The polymer highlighted in the article is a poly(phenylacetylene) derivatised with a chiral methoxytrifluoro-phenylacetic acid (MTPA) group. The monomer was prepared from the alkyne 4-ethynylaniline, (R)-α-methoxy-α-(trifluoromethyl)phenylacetic acid and oxalyl chloride in two steps. Subsequent polymerization was carried out using a rhodium norbornadiene dimer catalyst, under argon, and the polymer was precipitated from a tetrahydrofuran (THF) solution using methanol and hexane.
The key to the effects described in changes to the polymer properties is due to the chemical structure of the pendant group, which contains an amide and a chiral centre, giving rise to four stereoisomers. The amide group function can result in cis or trans geometry, and the carbonyl and chiral centre yield syn (sp) or anti-periplanar (ap) conformers.
In a range of solvents, the resultant 4 states of this moiety have profound and different effects on the elongation and the sense (or direction), and tightness (compression or elongation), of the helical polymer.
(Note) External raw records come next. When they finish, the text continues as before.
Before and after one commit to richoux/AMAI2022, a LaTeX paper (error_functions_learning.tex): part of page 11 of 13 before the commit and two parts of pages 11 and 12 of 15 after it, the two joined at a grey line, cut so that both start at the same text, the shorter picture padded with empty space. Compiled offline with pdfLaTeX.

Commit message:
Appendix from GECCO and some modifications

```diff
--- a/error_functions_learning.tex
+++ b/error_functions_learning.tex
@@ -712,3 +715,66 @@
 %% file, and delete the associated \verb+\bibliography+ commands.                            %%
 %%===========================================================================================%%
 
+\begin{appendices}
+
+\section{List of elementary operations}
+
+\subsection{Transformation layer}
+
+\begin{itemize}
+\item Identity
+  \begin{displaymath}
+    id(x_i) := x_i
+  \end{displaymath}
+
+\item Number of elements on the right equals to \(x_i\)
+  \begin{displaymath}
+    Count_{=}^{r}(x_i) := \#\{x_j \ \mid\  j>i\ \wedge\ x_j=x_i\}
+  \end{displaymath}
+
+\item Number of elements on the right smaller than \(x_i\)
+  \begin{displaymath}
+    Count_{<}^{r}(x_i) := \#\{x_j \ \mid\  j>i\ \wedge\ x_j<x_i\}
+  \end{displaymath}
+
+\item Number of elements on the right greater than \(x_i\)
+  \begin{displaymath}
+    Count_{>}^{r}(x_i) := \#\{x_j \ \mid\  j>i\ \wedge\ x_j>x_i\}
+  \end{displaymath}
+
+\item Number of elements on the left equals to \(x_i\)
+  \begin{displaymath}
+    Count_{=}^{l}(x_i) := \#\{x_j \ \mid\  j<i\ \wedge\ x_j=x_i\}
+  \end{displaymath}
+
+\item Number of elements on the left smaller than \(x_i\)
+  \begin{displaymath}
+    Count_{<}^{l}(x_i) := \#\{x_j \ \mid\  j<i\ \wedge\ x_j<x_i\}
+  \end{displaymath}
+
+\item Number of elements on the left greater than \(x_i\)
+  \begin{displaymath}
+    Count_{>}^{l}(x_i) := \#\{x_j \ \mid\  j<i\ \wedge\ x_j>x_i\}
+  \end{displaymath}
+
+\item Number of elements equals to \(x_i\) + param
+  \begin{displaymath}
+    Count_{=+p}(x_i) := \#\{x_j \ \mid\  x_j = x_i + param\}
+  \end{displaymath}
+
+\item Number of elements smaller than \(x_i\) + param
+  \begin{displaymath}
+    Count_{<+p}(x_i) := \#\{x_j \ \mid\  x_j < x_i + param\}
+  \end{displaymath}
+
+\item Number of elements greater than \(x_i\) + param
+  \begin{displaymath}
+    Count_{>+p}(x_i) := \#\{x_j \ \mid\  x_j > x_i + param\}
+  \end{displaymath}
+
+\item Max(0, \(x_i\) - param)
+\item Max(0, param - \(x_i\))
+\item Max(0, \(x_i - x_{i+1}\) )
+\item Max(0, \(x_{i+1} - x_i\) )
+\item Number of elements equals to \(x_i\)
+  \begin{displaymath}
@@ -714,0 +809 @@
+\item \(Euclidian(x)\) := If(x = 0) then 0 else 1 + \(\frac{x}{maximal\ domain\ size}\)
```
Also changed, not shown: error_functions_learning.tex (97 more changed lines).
The effect is shown here:
Solvent donor effects which destabilise the amide group to a cis orientation were proven by UV-Vis spectroscopy to elongate and change the sense of the helicate. A bathochromic shift was observed. The authors suggest that solvent polarity plays a greater role with the carbonyl-methoxy group in changing the sense (or direction) of the helicate, via circular dichroism measurements. Overall, any destabilisation in the pendant group is accomodated in the polymer backbone, via a change in the orientation and elongation of the helicate, resulting in a new stable state.
Sequential stimulation of the two functional groups was performed, as were experiments using thin films of the polymer. A large amount of analytical data: IR, NMR, UV-Vis, Raman spectroscopy and differential scanning calorimetry (DSC) is presented, as are atomic force microscopy (AFM) measurements and findings from molecular mechanics calculations.
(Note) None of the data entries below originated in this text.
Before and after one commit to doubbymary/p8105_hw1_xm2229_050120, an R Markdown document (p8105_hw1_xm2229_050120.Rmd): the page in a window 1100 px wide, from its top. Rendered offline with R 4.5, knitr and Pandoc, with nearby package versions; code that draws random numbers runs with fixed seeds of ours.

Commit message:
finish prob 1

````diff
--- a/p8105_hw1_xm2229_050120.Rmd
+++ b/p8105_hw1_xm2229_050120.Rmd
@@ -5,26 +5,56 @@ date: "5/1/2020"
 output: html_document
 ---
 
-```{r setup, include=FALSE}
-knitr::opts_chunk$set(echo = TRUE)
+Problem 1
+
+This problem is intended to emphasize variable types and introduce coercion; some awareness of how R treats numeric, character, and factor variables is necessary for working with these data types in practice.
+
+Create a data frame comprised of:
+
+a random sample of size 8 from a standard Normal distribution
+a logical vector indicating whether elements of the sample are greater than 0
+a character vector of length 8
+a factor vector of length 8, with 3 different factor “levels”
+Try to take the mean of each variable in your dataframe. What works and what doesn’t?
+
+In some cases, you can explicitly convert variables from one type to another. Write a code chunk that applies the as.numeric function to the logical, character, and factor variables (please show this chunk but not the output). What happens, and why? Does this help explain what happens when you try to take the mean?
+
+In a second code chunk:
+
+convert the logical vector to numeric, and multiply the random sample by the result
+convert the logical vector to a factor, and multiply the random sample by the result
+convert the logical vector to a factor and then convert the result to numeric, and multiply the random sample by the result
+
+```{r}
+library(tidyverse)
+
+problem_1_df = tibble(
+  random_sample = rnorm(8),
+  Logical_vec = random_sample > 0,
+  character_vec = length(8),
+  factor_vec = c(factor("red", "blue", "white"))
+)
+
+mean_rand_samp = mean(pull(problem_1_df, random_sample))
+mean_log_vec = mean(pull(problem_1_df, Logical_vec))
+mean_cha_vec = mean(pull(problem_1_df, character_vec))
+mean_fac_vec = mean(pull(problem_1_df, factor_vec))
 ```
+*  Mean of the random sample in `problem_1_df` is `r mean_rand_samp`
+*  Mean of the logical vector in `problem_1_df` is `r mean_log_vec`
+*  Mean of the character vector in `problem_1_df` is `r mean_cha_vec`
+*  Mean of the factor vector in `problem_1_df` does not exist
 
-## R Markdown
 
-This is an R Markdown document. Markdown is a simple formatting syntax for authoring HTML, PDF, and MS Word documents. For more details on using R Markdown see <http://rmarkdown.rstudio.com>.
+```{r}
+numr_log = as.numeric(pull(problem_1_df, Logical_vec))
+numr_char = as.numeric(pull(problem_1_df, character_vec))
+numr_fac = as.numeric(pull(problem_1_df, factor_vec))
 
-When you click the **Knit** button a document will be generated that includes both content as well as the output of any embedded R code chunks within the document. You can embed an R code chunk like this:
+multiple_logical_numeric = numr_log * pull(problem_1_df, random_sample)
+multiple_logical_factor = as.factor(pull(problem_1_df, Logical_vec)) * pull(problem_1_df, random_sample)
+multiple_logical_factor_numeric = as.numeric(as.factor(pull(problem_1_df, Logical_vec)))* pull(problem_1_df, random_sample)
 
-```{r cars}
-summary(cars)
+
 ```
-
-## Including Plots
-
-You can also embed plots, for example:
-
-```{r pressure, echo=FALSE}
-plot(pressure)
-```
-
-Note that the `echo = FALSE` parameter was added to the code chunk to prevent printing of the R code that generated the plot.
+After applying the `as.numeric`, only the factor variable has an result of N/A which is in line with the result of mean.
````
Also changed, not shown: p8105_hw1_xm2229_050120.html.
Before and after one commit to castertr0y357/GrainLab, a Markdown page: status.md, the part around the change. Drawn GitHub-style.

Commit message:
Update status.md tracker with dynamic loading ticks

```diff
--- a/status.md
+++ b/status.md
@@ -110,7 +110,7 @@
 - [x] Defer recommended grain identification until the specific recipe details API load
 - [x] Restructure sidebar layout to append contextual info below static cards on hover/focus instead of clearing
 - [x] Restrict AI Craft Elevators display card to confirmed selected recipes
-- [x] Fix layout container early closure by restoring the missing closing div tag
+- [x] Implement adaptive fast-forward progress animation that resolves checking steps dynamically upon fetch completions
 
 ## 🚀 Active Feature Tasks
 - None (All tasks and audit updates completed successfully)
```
This work should prove of interest to polymer chemists and sensor researchers alike, and to the wider scientific community.
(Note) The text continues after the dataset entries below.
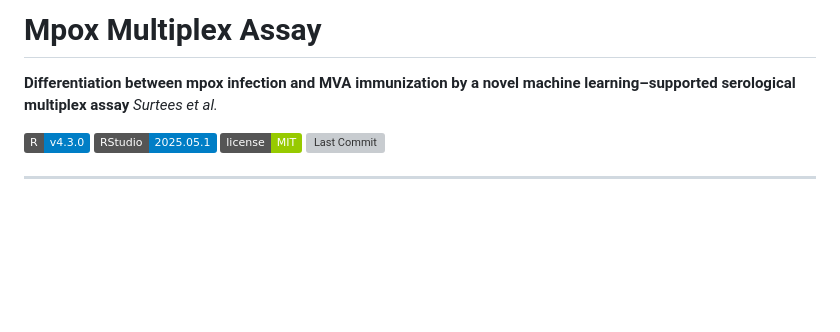
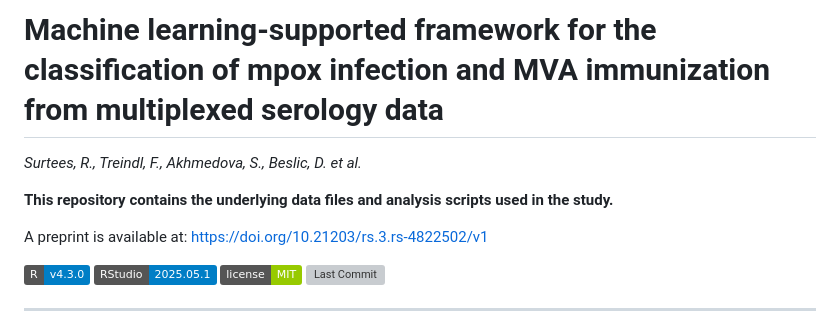
Before and after one commit to RKI-ZBS/bead-based_multiplex, a Markdown page: README.md, the part around the change. GitHub-like rendering; badges without logos; blank space fills up the shorter version; grey boxes are pictures that could not be loaded.

Commit message:
Update README.md
Changes to the title

```diff
--- a/README.md
+++ b/README.md
@@ -1,7 +1,9 @@
-# Mpox Multiplex Assay
+# **Machine learning-supported framework for the classification of mpox infection and MVA immunization from multiplexed serology data**
+*Surtees, R., Treindl, F., Akhmedova, S., Beslic, D. et al.*
 
-**Differentiation between mpox infection and MVA immunization by a novel machine learning–supported serological multiplex assay**
-*Surtees et al.*
+**This repository contains the underlying data files and analysis scripts used in the study.**
+
+A preprint is available at: https://doi.org/10.21203/rs.3.rs-4822502/v1
 
 [![R Version](https://img.shields.io/badge/R-v4.3.0-blue.svg)](https://cran.r-project.org/)
 [![RStudio](https://img.shields.io/badge/RStudio-2025.05.1-blue.svg)](https://posit.co/)
```
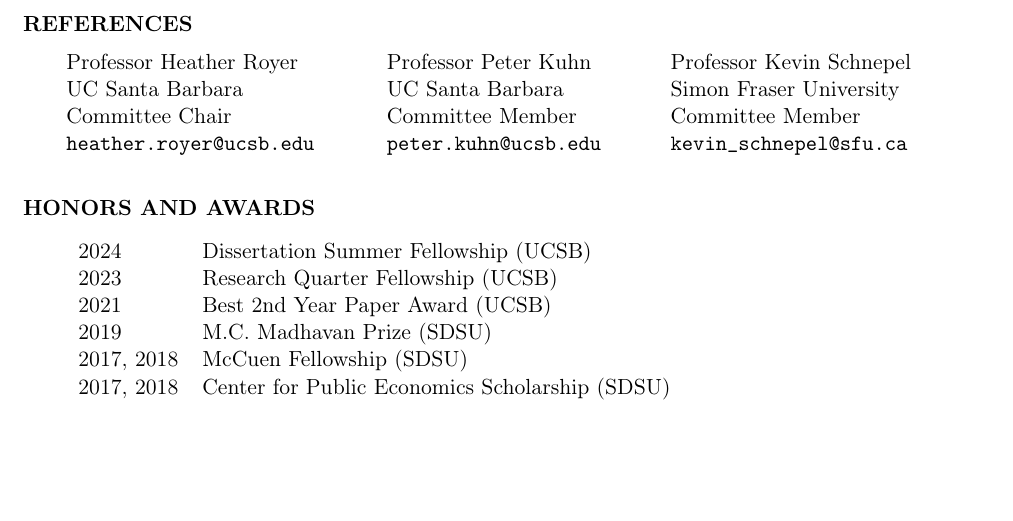
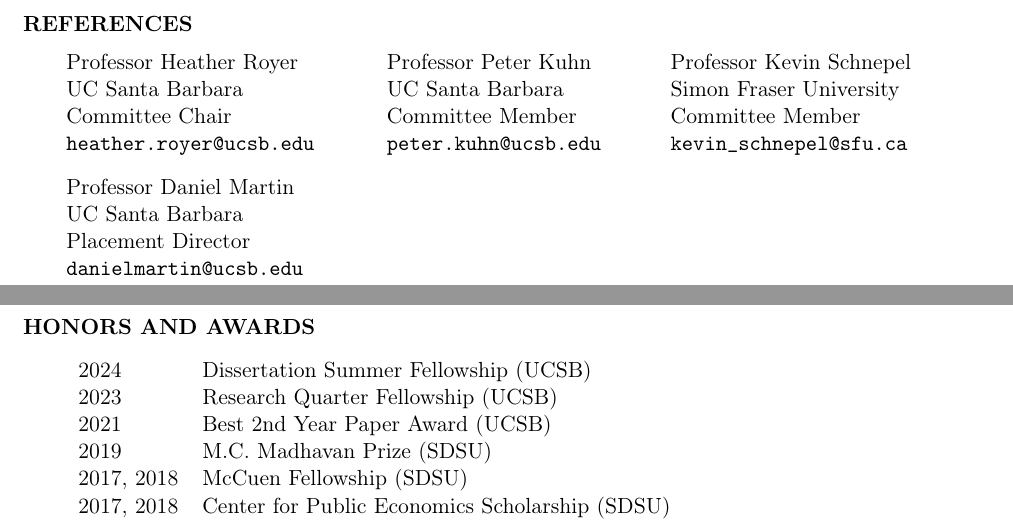
Before and after one commit to Ferrazares/ferrazares.github.io, a LaTeX CV (assets/cv.tex): part of page 2 of 3 before the commit and two parts of pages 2 and 3 of 3 after it, the two joined at a grey line, cut so that both start at the same text, the shorter picture padded with empty space. Compiled offline with pdfLaTeX.

Commit message:
update jmp

```diff
--- a/assets/cv.tex
+++ b/assets/cv.tex
@@ -201,10 +201,26 @@
     Committee Member \\
     \texttt{kevin\_schnepel@sfu.ca}
 \end{minipage}
+\vskip 1em
 
+\begin{minipage}[t]{0.34\textwidth}
+    Professor Daniel Martin \\
+    UC Santa Barbara \\
+    Placement Director \\
+    \texttt{danielmartin@ucsb.edu}
+\end{minipage}
+% \begin{minipage}[t]{0.3\textwidth}
+%     Mark Patterson \\
+%     UC Santa Barbara \\
+%     Administrative Director \\
+%     \texttt{mark.patterson@ucsb.edu}
+% \end{minipage}
+% \begin{minipage}[t]{0.3\textwidth}
 
+% \end{minipage}
 
-\vskip 2em
+% \vskip 2em
+\clearpage
 \hspace{-2em}\textbf{HONORS AND AWARDS}\vskip .5em
 \vskip .5em
 
```
Also changed, not shown: assets/cv.pdf, assets/ferrazares_jue_bwc.pdf (added), 1 other file.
Controlled Modulation of the Helical Sense and Elongation of Poly(phenylacetylene)s by Polar and Donor Effects
Ricardo Riguera, Felix Freire, Seila Leiras, José Manuel Seco and Emilio Quiñoá
Chem. Sci., 2013, Accepted Manuscript
Kevin Murnaghan is a guest web-writer for Chemical Science. He is currently a Research Chemist in the Adhesive Technologies Business Sector of Henkel AG & Co. KGaA, based in Düsseldorf, Germany. His research interests focus primarily on enabling chemistries and technologies for next generation adhesives and surface treatments. Any views expressed here are his personal ones and not those of Henkel AG & Co. KGaA.